    Jul 26, 2019
    IMG_20190726_113815 burnt.jpg IMG_20190726_113956 burnt.jpg Hi,

    my leaf blower stopped working and upon taking it apart I discovered burn marks on the circuit board. The marks were around what appears to be two solder dots as outlined in the photo's I've attached.

    Can anybody please help to identify this specific part and tell me, if possible, how to repair it? My electrical knowledge is limited but I'll do my best to assist with any inquiries.

    Sorry in advance for the quality of the pictures.

    Any instructions or suggestions would be greatly appreciated.
  2. dave9


    Mar 5, 2017
    You need a new camera far more than a leaf blower. :p

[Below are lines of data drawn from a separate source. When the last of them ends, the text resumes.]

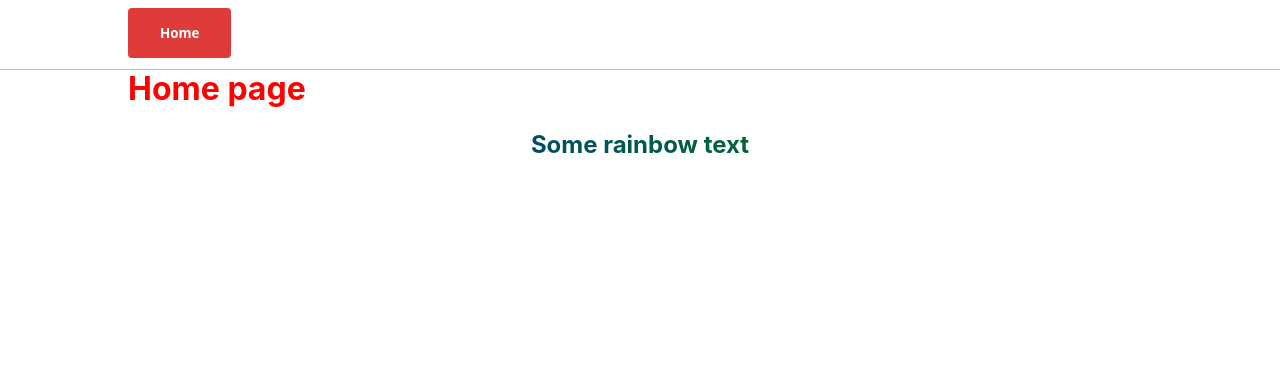
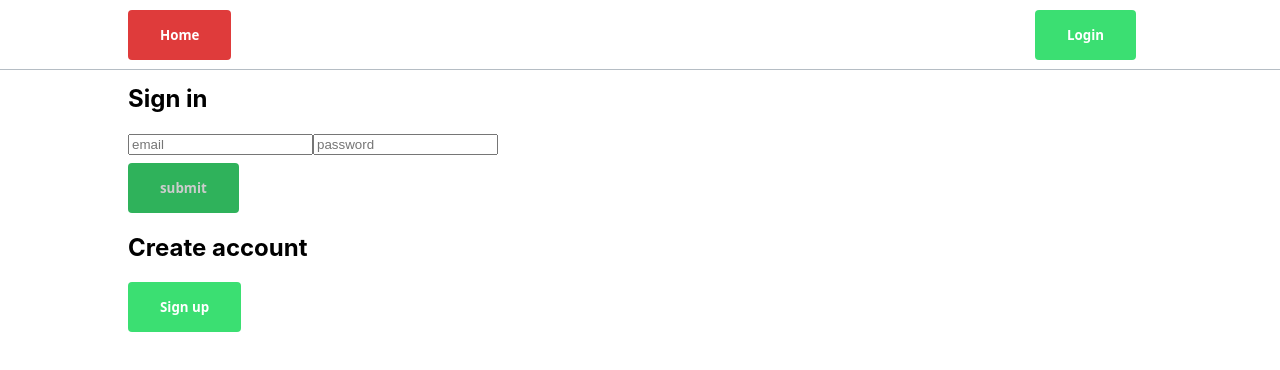
Before and after one commit to seng-fudge/frontend, a Next.js app: page /login in a window 1280 px wide. Shown: the top 370 px of the page. Built offline with nearby package versions, Linux system fonts and the light colour scheme.

Commit message:
Added login form and signup form

```diff
--- /dev/null
+++ b/components/logoutButton.js
@@ -0,0 +1,16 @@
+export default function LogoutButton() {
+  const { email } = useContext(UserContext);
+
+  return (
+    <button className="btn-red" onClick={logout}>
+      Logout of {email}
+    </button>
+  );
+}
+
+function logout() {
+  const { setEmail, setPassword } = useContext(UserContext);
+
+  setEmail(null);
+  setPassword(null);
+}
--- a/components/navbar.js
+++ b/components/navbar.js
@@ -1,11 +1,24 @@
 import Link from "next/link";
+import { useContext } from "react";
+import { UserContext } from "../lib/context";
 
 export default function NavBar() {
+  const { email } = useContext(UserContext);
+
   return (
     <nav className="navbar">
-      <Link href="/">
-        <button className="btn-red">Home</button>
-      </Link>
+      <ul>
+        <li>
+          <Link href="/">
+            <button className="btn-red">Home</button>
+          </Link>
+        </li>
+        {email ? (<li><Link href="/login">
+          <button className="btn-red">Logout</button>
+        </Link></li>) : (<li><Link href="/login">
+          <button className="btn-green">Login</button>
+        </Link></li>)}
+      </ul>
     </nav>
   );
 }
--- a/lib/context.js
+++ b/lib/context.js
@@ -1,3 +1,12 @@
 import { createContext } from "react";
 
-export const UserContext = createContext({createToken: null, sendToken: null});
+export const UserContext = createContext({
+  createToken: null,
+  setCreateToken: null,
+  sendToken: null,
+  setSendToken: null,
+  email: null,
+  setEmail: null,
+  password: null,
+  setPassword: null,
+});
--- a/package.json
+++ b/package.json
@@ -9,6 +9,7 @@
     "lint": "next lint"
   },
   "dependencies": {
+    "lodash": "^4.17.21",
     "next": "^12.1.0",
     "react": "17.0.2",
     "react-dom": "17.0.2"
--- a/pages/_app.js
+++ b/pages/_app.js
@@ -4,13 +4,24 @@ import { UserContext } from "../lib/context";
 import "../styles/globals.css";
 
 function MyApp({ Component, pageProps }) {
-
-  const [createToken, setCreateToken] = useState(null)
-  const [sendToken, setSendToken] = useState(null)
-
+  const [createToken, setCreateToken] = useState(null);
+  const [sendToken, setSendToken] = useState(null);
+  const [email, setEmail] = useState(null);
+  const [password, setPassword] = useState(null);
 
   return (
-    <UserContext.Provider value={{createToken, sendToken}}>
+    <UserContext.Provider
+      value={{
+        createToken,
+        setCreateToken,
+        sendToken,
+        setSendToken,
+        email,
+        setEmail,
+        password,
+        setPassword,
+      }}
+    >
       <NavBar />
       <Component {...pageProps} />
     </UserContext.Provider>
--- a/pages/login.js
+++ b/pages/login.js
@@ -1,12 +1,66 @@
-import Head from 'next/head'
-import Image from 'next/image'
-import styles from '../styles/Home.module.css'
+import Head from "next/head";
+import Image from "next/image";
+import { useContext } from "react/cjs/react.development";
+import { useState } from "react";
+import { UserContext } from "../lib/context";
+import styles from "../styles/Home.module.css";
+import Link from "next/link";
+import LogoutButton from "../components/logoutButton";
 
 export default function Home() {
+  const { email } = useContext(UserContext);
+
+  return <main>{email ? <LogoutButton/> : <SigninForm />}</main>;
+}
+
+function SigninForm() {
+  const [formEmail, setFormEmail] = useState("");
+  const [formPassword, setFormPassword] = useState("");
+
+  const onChangeEmail = (e) => {
+    const val = e.target.value;
+
+    setFormEmail(val);
+  };
+
+  const onChangePassword = (e) => {
+    const val = e.target.value;
+
+    setFormPassword(val);
+  };
+
+  const onSubmit = async (e) => {
+    //TODO Add api login call
+  };
+
   return (
-    <main>
-      <h1 className='red_text'>Home page</h1>
-      <h2 className={styles.rainbow_text}>Some rainbow text</h2>
-    </main>
+    <section>
+      <h2>Sign in</h2>
+      <form onSubmit={onSubmit}>
+        <input
+          name="email"
+          placeholder="email"
+          value={formEmail}
+          onChange={onChangeEmail}
+        />
+        <input
+          name="password"
+          placeholder="password"
+          value={formPassword}
+          onChange={onChangePassword}
+        />
+        <button
+          type="submit"
+          className="btn-green"
+          disabled={!formEmail || !formPassword}
+        >
+          submit
+        </button>
+      </form>
+      <h2>Create account</h2>
+      <Link href="/signup">
+        <button className="btn-green">Sign up</button>
+      </Link>
+    </section>
   );
 }
--- a/styles/globals.css
+++ b/styles/globals.css
@@ -7,7 +7,7 @@ body {
 }
 
 main {
-  padding: 3rem 10vw;
+  padding: 4rem 10vw;
 }
 
 :root {
@@ -87,7 +87,18 @@ a {
   margin: 0.5rem 1rem 0.5rem 0;
 }
 
+button:disabled,
+button[disabled]{
+  filter: brightness(80%);
+  cursor: not-allowed;
+}
+
 button.btn-red {
   background-color: var(--color-red);
   color: white;
 }
+
+button.btn-green {
+  background-color: var(--color-green);
+  color: white;
+}
```
Also changed, not shown: pages/signup.js (added, +65 -0 lines), 1 other file (tests, documents, lock files or other folders).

    It's probably (was) a diode, with the anode end of it on the right solder pad as pictured, or an inductor, but I could easily be wrong. Is there a letter and number next to that spot, like D3, or L2, et cetera?

    A better focused, top-down (at 90') high resolution picture, and telling us where the black wire to the left of the solder pads goes (direct to the battery negative?), might help.

    How old is it, how long was it running at time of failure? It looks REALLY clean inside for a blower so I'm guessing either you cleaned it or it hasn't been used much at all.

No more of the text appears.